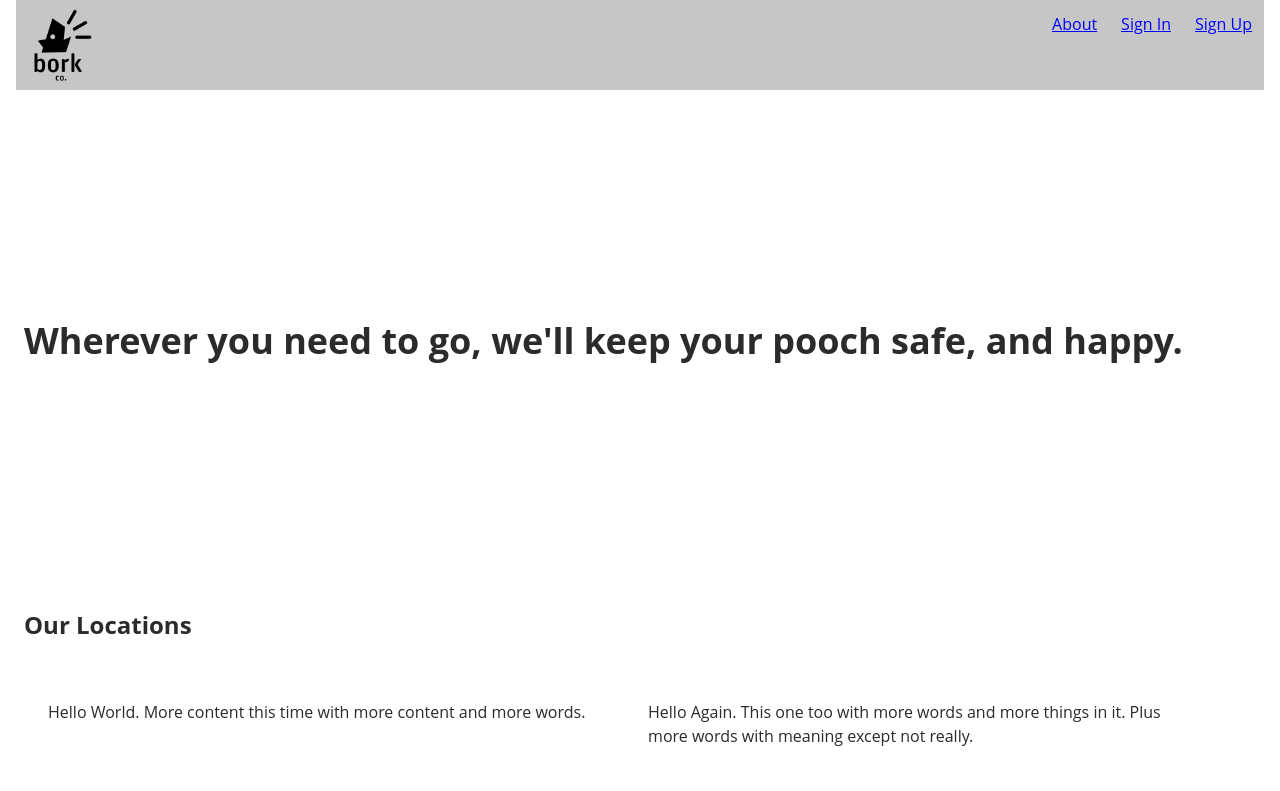
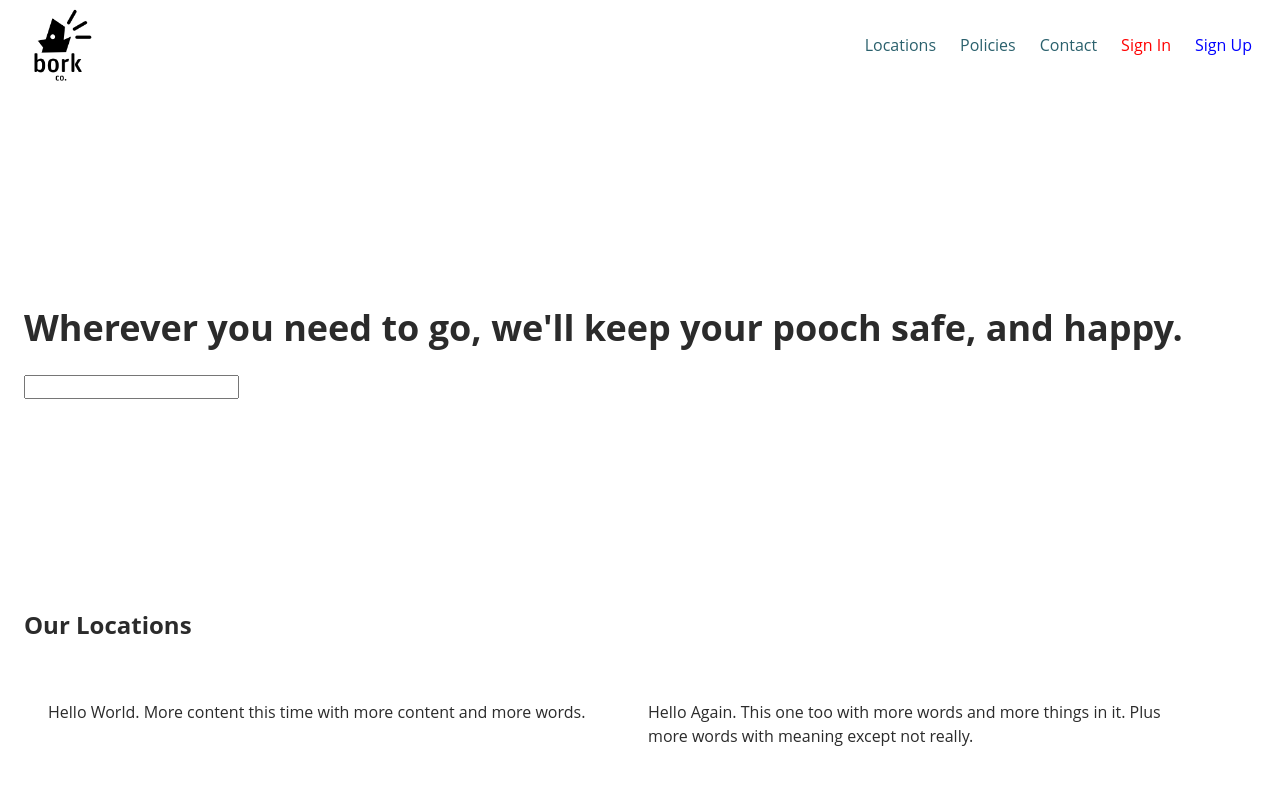
Before and after one commit to proxycase/ddc_website, a website: page src/index.html in a window 1280 px wide. Drawn offline with nearby package versions, Linux system fonts and the light colour scheme; files that its build step writes are made by us from their sources; a web font is replaced by a local one.

Commit message:
Add header styles

```diff
--- a/src/index.html
+++ b/src/index.html
@@ -6,6 +6,10 @@
 
     <link rel="stylesheet" href="https://use.typekit.net/lhu3eel.css">
     <link rel="stylesheet" href="/css/styles.css">
+    <link rel="stylesheet" href="dist/css/datepicker.min.css">
+    <script src="dist/js/datepicker.min.js"></script>
+    <!-- Include English language -->
+    <script src="dist/js/i18n/datepicker.en.js"></script>
 
   </head>
   <body>
@@ -15,10 +19,17 @@
         <img src="assets/Logo@2x.png" alt="bork co." >
       </div>
       <div class="o-navigation">
+        <!-- Dropdown Icon -->
+        <div class="menu-icon">
+          <img src="assets/MenuIcon2x.png" alt="Menu" >
+        </div>
+        <!-- Nav Items -->
         <ul class="o-nav__items">
-          <li><a href="#">About</a></li>
-          <li><a href="#">Sign In</a></li>
-          <li><a href="#">Sign Up</a></li>
+          <li><a href="#">Locations</a></li>
+          <li><a href="#">Policies</a></li>
+          <li><a href="#">Contact</a></li>
+          <li><a class="sign-in" href="#">Sign In</a></li>
+          <li><a class="sign-up" href="#">Sign Up</a></li>
         </ul>
       </div>
     </header>
@@ -29,6 +40,7 @@
         <h1>Wherever you need to go, we'll keep your pooch safe, and happy.</h1>
         <div>
           <!-- Where When Woof Form -->
+          <input type='text' class="datepicker-here" data-position="right top" />
         </div>
       </div>
 
--- a/src/scss/01_settings/tokens.scss
+++ b/src/scss/01_settings/tokens.scss
@@ -4,7 +4,7 @@ $color-background: #FFF;
 
 $color-primary: #FA8D62;
 $color-primary-hover: darken($color-primary, 10%);
-$color-secondary: #FFF;
+$color-secondary: #2B616D;
 $color-secondary-hover: darken($color-secondary, 10%);
 $color-white: #FFF;
 $color-black: #2B2B2B;
--- a/src/scss/05_objects/main.scss
+++ b/src/scss/05_objects/main.scss
@@ -1,50 +1,3 @@
-$headerHeight: rem(90px);
-
-.o-header {
-  display: grid;
-  grid-template-columns: 0.25fr 0.75fr;
-  grid-template-areas: "logo navigation";
-  margin: 0 $spacing-medium;
-  height: $headerHeight;
-  background: #C6C6C6; // for testing
-
-  .c-brand-logo {
-    grid-area: logo;
-    display: flex;
-
-    img {
-      height: $headerHeight;
-    }
-  }
-
-  .o-navigation {
-    grid-area: navigation;
-    height: 100%;
-    display: flex;
-    flex-direction: column;
-    align-content: flex-end;
-    flex-grow: 1;
-
-    .o-nav__items {
-      display: flex;
-      flex-direction: row;
-      justify-content: flex-end;
-      // height: 100%;
-      margin: 0;
-
-      li {
-        list-style: none;
-        padding: $spacing-small;
-        justify-content: center;
-
-        a {
-          color: blue;
-        }
-      }
-    }
-  }
-}
-
 .o-row {
   display: flex;
   flex-direction: row;
--- /dev/null
+++ b/src/scss/06_components/header.scss
@@ -0,0 +1,62 @@
+$headerHeight: rem(90px);
+
+.o-header {
+  display: grid;
+  grid-template-columns: 0.25fr 0.75fr;
+  grid-template-areas: "logo navigation";
+  padding: 0 $spacing-medium;
+  height: $headerHeight;
+
+  .c-brand-logo {
+    grid-area: logo;
+    display: flex;
+
+    img {
+      height: $headerHeight;
+    }
+  }
+
+  .o-navigation {
+    grid-area: navigation;
+    height: 100%;
+    display: flex;
+    flex-direction: column;
+    justify-content: center;
+    flex-grow: 1;
+
+    // Nav Icon
+    .menu-icon {
+      cursor: pointer;
+      user-select: none;
+      display: none;
+    }
+
+    // Nav Items
+    .o-nav__items {
+      display: flex;
+      flex-direction: row;
+      justify-content: flex-end;
+      margin: 0;
+      transition: max-height 0.2s ease-out;
+
+      li {
+        list-style: none;
+        padding: $spacing-small;
+        justify-content: center;
+
+        a {
+          text-decoration: none;
+          color: $color-secondary;
+        }
+
+        *.sign-in {
+          color: red;
+        }
+
+        *.sign-up {
+          color: blue;
+        }
+      }
+    }
+  }
+}
--- a/src/scss/styles.scss
+++ b/src/scss/styles.scss
@@ -6,4 +6,5 @@
 @import '04_elements/links';
 @import '04_elements/typography';
 @import '05_objects/main';
+@import '06_components/header';
 // @import '06_components/button';
```
Also changed, not shown: src/assets/MenuIcon1x.png (added), src/assets/MenuIcon2x.png (added), 2 other files.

################

**ASSIGNMENT:** Report every line in the listing that holds the word "scss".

**TASK SOLUTION:**
--- a/src/scss/01_settings/tokens.scss
+++ b/src/scss/01_settings/tokens.scss
--- a/src/scss/05_objects/main.scss
+++ b/src/scss/05_objects/main.scss
+++ b/src/scss/06_components/header.scss
--- a/src/scss/styles.scss
+++ b/src/scss/styles.scss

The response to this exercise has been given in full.